Problem statement » Count every line in the data below that includes "November", and give only the result.

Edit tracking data
....

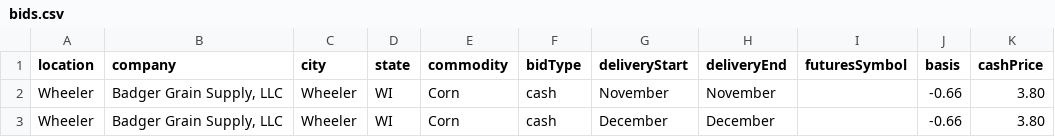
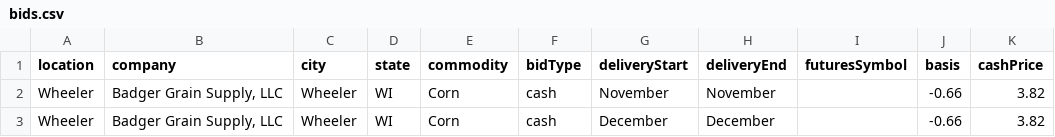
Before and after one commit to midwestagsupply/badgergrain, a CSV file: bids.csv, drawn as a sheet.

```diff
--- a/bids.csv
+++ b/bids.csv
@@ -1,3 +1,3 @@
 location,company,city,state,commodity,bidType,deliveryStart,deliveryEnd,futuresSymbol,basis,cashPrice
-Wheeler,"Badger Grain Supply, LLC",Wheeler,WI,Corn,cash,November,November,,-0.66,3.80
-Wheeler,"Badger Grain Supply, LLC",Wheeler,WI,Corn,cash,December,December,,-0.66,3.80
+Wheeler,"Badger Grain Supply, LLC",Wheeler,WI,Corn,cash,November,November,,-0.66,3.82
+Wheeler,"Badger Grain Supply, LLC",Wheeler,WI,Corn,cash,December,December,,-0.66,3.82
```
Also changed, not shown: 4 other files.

....

Answer for the task » 2